The trial showed no reliable effects of artificial sweeteners on the loss of weight.
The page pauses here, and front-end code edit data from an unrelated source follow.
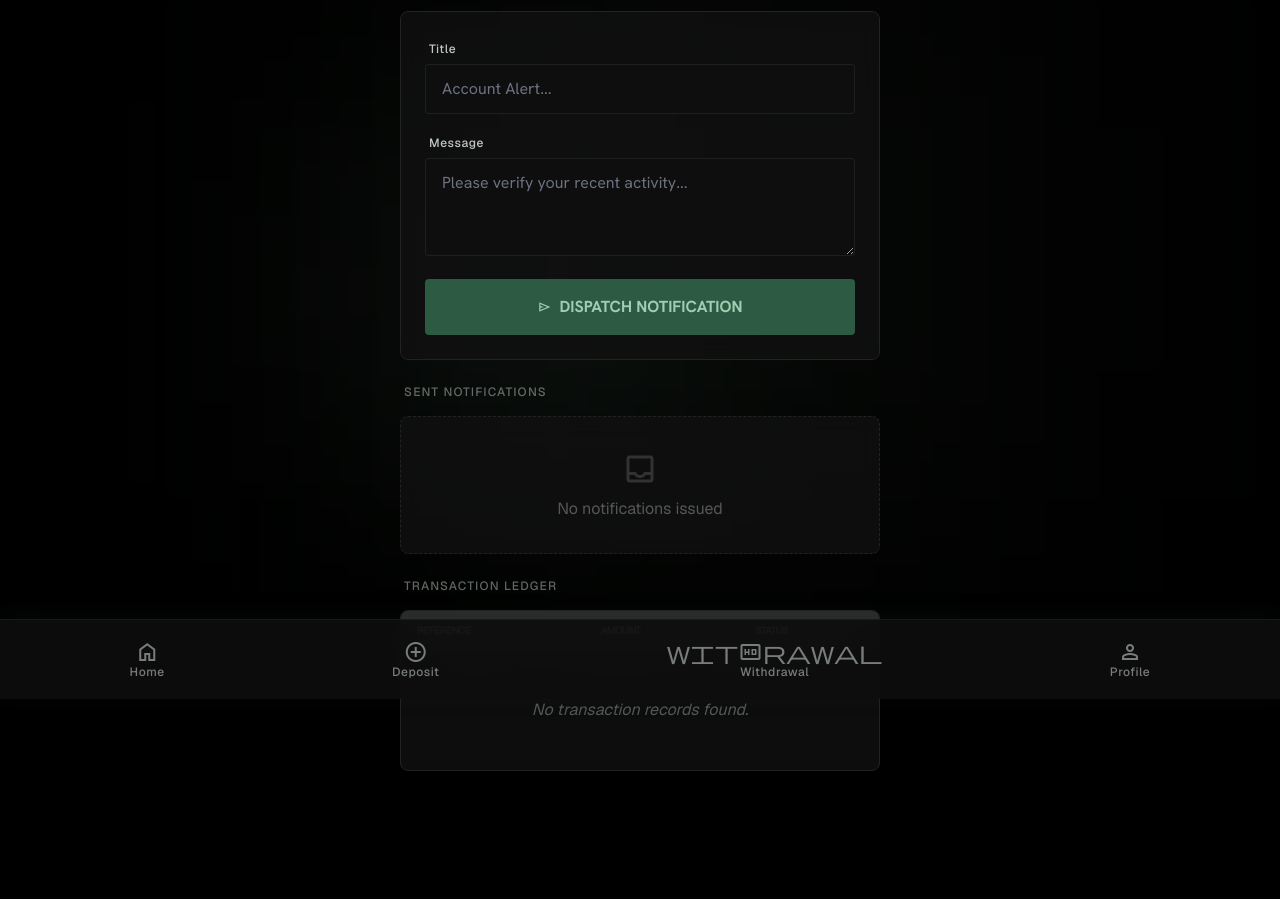
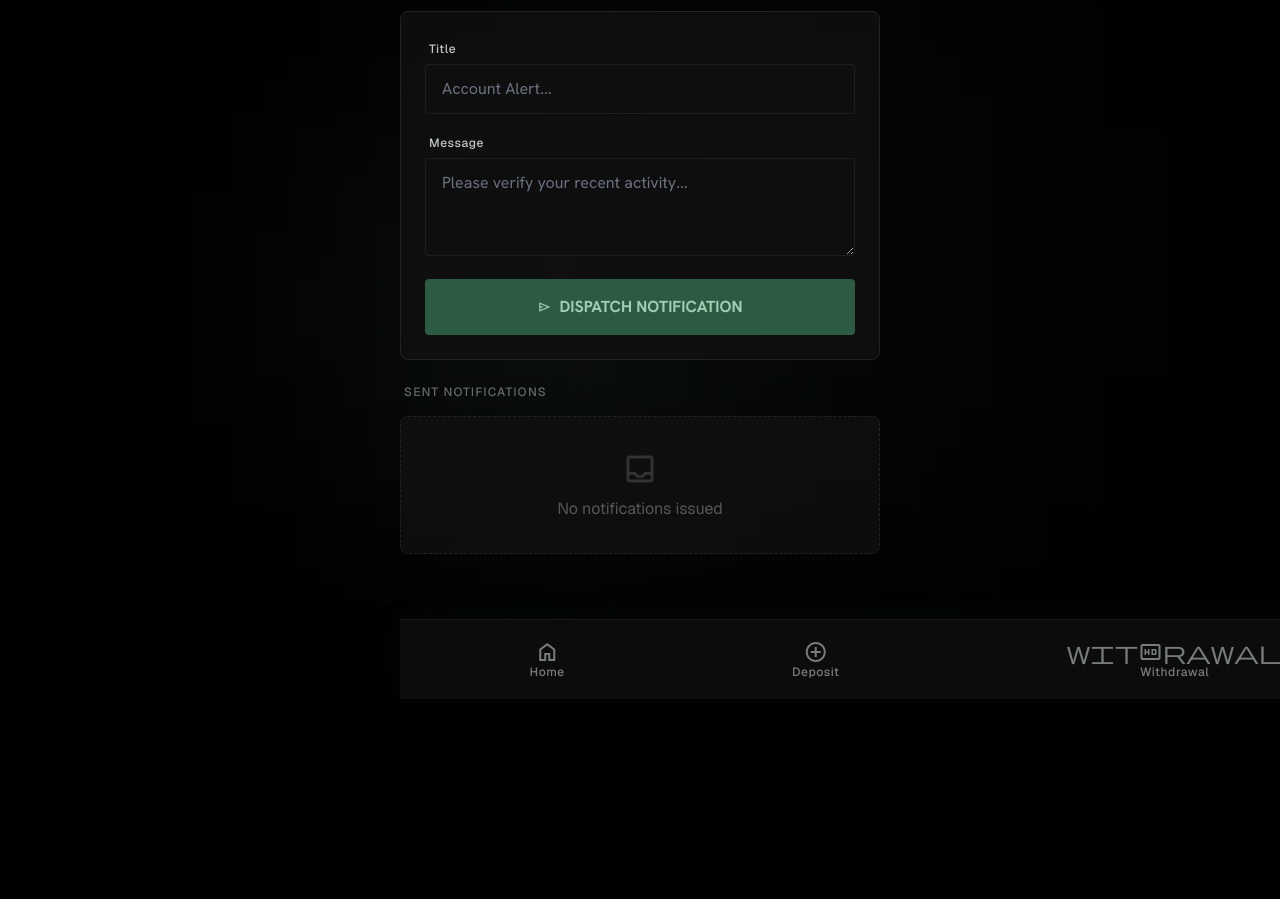
Before and after one commit to koderscript99-collab/bank, a Django app: page /notifications/ in a window 1280 px wide. Shown: the part 101-1000 px from the top of the page. After the commit the page ends 779 px from the top, so only its background shows below. Run offline with Django 5.2, Linux system fonts and the light colour scheme; a user stored in the database is signed in; data comes from the database, SQL or seed files in the repository; both versions use the stored data as it was after the commit; some libraries are stand-ins or nearby versions.

Commit message:
Add files via upload
22nd commit

```diff
--- a/USDT/templates/user/notifications.html
+++ b/USDT/templates/user/notifications.html
@@ -150,59 +150,8 @@
     </div>
   </section>
 
-  <!-- Transaction History -->
-  <section class="space-y-4">
-    <h3 class="font-label-sm text-label-sm text-on-surface-variant/50 uppercase tracking-widest px-1">Transaction Ledger</h3>
-    <div class="glass-card rounded-xl overflow-hidden">
-      <div class="overflow-x-auto">
-        <table class="w-full text-left border-collapse">
-          <thead class="bg-surface-container-high">
-            <tr>
-              <th class="px-4 py-3 font-label-sm text-[10px] text-on-surface-variant uppercase tracking-tighter">Reference</th>
-              <th class="px-4 py-3 font-label-sm text-[10px] text-on-surface-variant uppercase tracking-tighter">Amount</th>
-              <th class="px-4 py-3 font-label-sm text-[10px] text-on-surface-variant uppercase tracking-tighter">Status</th>
-            </tr>
-          </thead>
-          <tbody class="divide-y divide-white/5">
-            {% for t in transactions %}
-            <tr class="hover:bg-white/5 transition-colors">
-              <td class="px-4 py-4">
-                <div class="flex flex-col">
-                  <span class="font-mono-data text-xs text-on-surface mb-0.5">#{{ t.reference|truncatechars:10 }}</span>
-                  <span class="text-[10px] text-on-surface-variant/60 uppercase">{{ t.transaction_type }}</span>
-                </div>
-              </td>
-              <td class="px-4 py-4">
-                <span class="font-mono-data text-sm font-bold {% if t.transaction_type == 'withdrawal' or t.transaction_type == 'fee' %}text-error{% else %}text-primary{% endif %}">
-                  {% if t.transaction_type == 'withdrawal' or t.transaction_type == 'fee' %}-{% else %}+{% endif %}${{ t.amount }}
-                </span>
-              </td>
-              <td class="px-4 py-4">
-                <div class="flex flex-col items-start gap-1">
-                  <span class="px-1.5 py-0.5 rounded text-[9px] font-bold uppercase tracking-tighter
-                    {% if t.status == 'completed' %}bg-primary-container/20 text-primary
-                    {% elif t.status == 'pending' %}bg-tertiary-container/20 text-tertiary
-                    {% else %}bg-error-container/20 text-error{% endif %}">
-                    {{ t.status }}
-                  </span>
-                  <span class="text-[9px] text-on-surface-variant/40">{{ t.created_at|date:"d/m/y" }}</span>
-                </div>
-              </td>
-            </tr>
-            {% empty %}
-            <tr>
-              <td class="px-4 py-12 text-center text-on-surface-variant/40 italic font-label-sm" colspan="3">
-                No transaction records found.
-              </td>
-            </tr>
-            {% endfor %}
-          </tbody>
-        </table>
-      </div>
-    </div>
-  </section>
 
-</main>
+
 
 <!-- Bottom Navigation Bar -->
 <nav class="fixed bottom-0 w-full z-50 bg-surface-container-lowest/90 backdrop-blur-2xl border-t border-white/5 shadow-[0_-4px_24px_rgba(45,90,67,0.1)] flex justify-around items-center h-20 px-4 pb-safe">
```
Also changed, not shown: db.sqlite3.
Yet, a relatively higher risk of weight gain and obesity, high blood pressure, diabetes, heart disease and other health issues was evident in relation with those sweeteners in long term observational studies.
Dr. Ryan Zarychanski, Assistant Professor, Rady Faculty of Health Sciences, University of Manitoba and an author of the study said: "Despite the fact that millions of individuals routinely consume artificial sweeteners, relatively few patients have been included in clinical trials of these products.” The data from the clinical trials did not support the anticipated benefits of artificial sweeteners for weight management, she added.
To understand the effect of artificial sweeteners consumed by pregnant women on weight gain, metabolism and gut bacteria of their infants, a team at Children's Hospital Research Institute of Manitoba, under the lead author Dr. Meghan Azad, Assistant Professor, Rady Faculty of Health Sciences, University of Manitoba, is undertaking a new study.
According to Dr. Azad, until the characterization of the long-term health effects - both risks and benefits - of artificial sweeteners are completed caution is necessary.